The modern believer, often even more an avant-garde modernist than his contemporary non-believers, will no doubt protest. He will say: “Isn’t anthropomorphism something very problematic?” Assuming that God has even one face is already a huge theological obstacle, but an endless amount of faces? To us, rational people, this is supposed to be unthinkable unless it comes in the guise of myth or entertainment, but we can’t be expected to take it serious, can we? The historically sophisticated exegete of today will even caricature it as something that belonged to the primitive societies. No no no! Monotheism did away with all of that nonsense! Or didn’t it?

It is the difference between modern and other understandings of religion. The modern mind thinks in term of functions, a classical mind thinks in terms of agency. Everything has a responsible agent, a god or a metaphysical principle to justify its existence.

Everyone who sees God or the gods describes a different face, different attributes of the divine person or persons. Obviously everyone sees and describes that set of traits most congenial to his own spirit. This is not to say that he creates his own image of God; rather, each prophet sees what he can of the infinite spectrum of the divine self. The divine young hero serves to the prophets of an ever wandering people as an essential meaning-endowing figure that shapes the way both God and humans relate to each other, the way God relates to other gods, and the way we relate to other people.

If there is one conclusion we can make, it is that there is a tension at work in the heart of both our and God’s humanness. Although both of the main characters in this historical narrative resemble each other more than they would admit, there is also an irresolvable disproportionality between their respective roles. The tension between these two characters can lead to some serious drama, that can absorb a great deal of the world we inhabit, if not all.
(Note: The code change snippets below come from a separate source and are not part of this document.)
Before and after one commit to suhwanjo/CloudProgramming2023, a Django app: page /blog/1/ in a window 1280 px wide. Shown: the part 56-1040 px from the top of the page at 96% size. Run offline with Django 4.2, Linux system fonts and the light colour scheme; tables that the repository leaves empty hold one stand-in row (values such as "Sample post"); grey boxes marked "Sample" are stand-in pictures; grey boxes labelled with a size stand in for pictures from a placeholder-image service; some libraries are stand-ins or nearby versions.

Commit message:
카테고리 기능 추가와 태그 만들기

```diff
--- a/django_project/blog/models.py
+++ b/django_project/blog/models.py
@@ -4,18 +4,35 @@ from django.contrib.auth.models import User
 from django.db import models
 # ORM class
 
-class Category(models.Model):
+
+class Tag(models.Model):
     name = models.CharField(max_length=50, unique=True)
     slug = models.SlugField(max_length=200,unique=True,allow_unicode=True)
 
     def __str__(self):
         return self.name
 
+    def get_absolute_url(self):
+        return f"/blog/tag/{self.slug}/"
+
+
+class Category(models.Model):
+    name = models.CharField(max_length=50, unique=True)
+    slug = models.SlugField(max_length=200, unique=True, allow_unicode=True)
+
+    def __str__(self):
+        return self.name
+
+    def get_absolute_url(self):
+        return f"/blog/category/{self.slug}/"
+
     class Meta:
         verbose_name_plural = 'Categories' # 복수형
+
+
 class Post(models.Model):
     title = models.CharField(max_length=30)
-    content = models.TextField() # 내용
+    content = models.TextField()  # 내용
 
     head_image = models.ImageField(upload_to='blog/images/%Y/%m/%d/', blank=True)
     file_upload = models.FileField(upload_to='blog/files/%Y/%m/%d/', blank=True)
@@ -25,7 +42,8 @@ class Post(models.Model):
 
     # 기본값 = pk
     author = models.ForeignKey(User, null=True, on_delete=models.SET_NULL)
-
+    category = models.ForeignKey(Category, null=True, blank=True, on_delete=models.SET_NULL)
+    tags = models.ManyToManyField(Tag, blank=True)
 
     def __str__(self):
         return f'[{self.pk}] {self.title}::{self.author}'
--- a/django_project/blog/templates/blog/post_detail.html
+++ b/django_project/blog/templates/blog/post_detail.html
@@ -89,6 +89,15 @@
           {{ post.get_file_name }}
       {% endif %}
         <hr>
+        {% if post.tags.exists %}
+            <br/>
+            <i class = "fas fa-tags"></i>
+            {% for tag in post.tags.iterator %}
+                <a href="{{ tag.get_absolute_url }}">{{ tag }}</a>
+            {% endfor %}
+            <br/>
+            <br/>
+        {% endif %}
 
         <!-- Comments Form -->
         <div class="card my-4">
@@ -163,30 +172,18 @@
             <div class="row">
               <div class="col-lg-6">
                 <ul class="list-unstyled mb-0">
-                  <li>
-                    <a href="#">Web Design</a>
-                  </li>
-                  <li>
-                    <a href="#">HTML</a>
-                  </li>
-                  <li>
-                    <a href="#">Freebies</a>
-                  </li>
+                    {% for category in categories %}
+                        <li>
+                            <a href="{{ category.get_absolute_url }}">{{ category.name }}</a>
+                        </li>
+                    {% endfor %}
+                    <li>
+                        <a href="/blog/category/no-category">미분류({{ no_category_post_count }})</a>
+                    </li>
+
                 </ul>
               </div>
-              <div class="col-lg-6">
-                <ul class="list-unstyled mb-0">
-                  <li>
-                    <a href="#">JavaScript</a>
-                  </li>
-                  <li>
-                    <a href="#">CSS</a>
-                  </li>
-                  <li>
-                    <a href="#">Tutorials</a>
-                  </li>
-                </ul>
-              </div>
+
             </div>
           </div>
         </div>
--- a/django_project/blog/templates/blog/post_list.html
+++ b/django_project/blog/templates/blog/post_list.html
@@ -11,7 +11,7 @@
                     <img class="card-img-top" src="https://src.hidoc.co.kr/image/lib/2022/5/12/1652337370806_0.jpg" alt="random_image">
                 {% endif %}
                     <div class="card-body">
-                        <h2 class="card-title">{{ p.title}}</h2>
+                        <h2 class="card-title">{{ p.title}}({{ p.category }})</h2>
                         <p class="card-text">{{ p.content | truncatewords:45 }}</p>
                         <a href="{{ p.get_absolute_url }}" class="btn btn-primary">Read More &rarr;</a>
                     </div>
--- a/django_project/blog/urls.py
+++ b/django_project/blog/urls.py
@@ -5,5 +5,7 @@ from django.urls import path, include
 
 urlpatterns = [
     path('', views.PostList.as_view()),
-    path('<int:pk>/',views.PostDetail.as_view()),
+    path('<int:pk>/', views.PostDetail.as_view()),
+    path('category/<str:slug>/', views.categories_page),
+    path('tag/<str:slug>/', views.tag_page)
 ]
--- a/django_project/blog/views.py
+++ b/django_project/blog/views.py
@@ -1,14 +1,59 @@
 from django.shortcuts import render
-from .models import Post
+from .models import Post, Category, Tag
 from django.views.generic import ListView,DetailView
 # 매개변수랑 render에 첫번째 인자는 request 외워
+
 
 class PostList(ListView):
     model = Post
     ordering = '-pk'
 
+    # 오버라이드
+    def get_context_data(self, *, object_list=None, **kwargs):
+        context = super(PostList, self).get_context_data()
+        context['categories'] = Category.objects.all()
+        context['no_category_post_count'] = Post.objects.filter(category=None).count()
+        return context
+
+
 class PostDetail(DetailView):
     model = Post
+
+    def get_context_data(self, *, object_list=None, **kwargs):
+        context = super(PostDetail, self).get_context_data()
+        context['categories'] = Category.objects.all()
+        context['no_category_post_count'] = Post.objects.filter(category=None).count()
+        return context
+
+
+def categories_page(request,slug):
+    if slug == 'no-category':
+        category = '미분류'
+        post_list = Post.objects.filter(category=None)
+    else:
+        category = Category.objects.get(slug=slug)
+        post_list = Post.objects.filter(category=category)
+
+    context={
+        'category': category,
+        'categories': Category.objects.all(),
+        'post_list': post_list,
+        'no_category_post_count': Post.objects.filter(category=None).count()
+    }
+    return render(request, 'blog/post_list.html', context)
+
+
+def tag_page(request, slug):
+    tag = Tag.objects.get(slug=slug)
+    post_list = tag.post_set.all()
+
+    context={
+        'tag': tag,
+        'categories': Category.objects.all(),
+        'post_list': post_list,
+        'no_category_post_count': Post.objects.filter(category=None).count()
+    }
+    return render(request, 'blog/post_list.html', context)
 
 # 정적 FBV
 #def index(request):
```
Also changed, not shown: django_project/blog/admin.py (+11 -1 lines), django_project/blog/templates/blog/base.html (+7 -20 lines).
This interpersonal drama modern people are so eager to ignore in favor of their image of a rigid father-figure, may just be the source of the creative dynamism of both Biblical monotheism and our own humanness.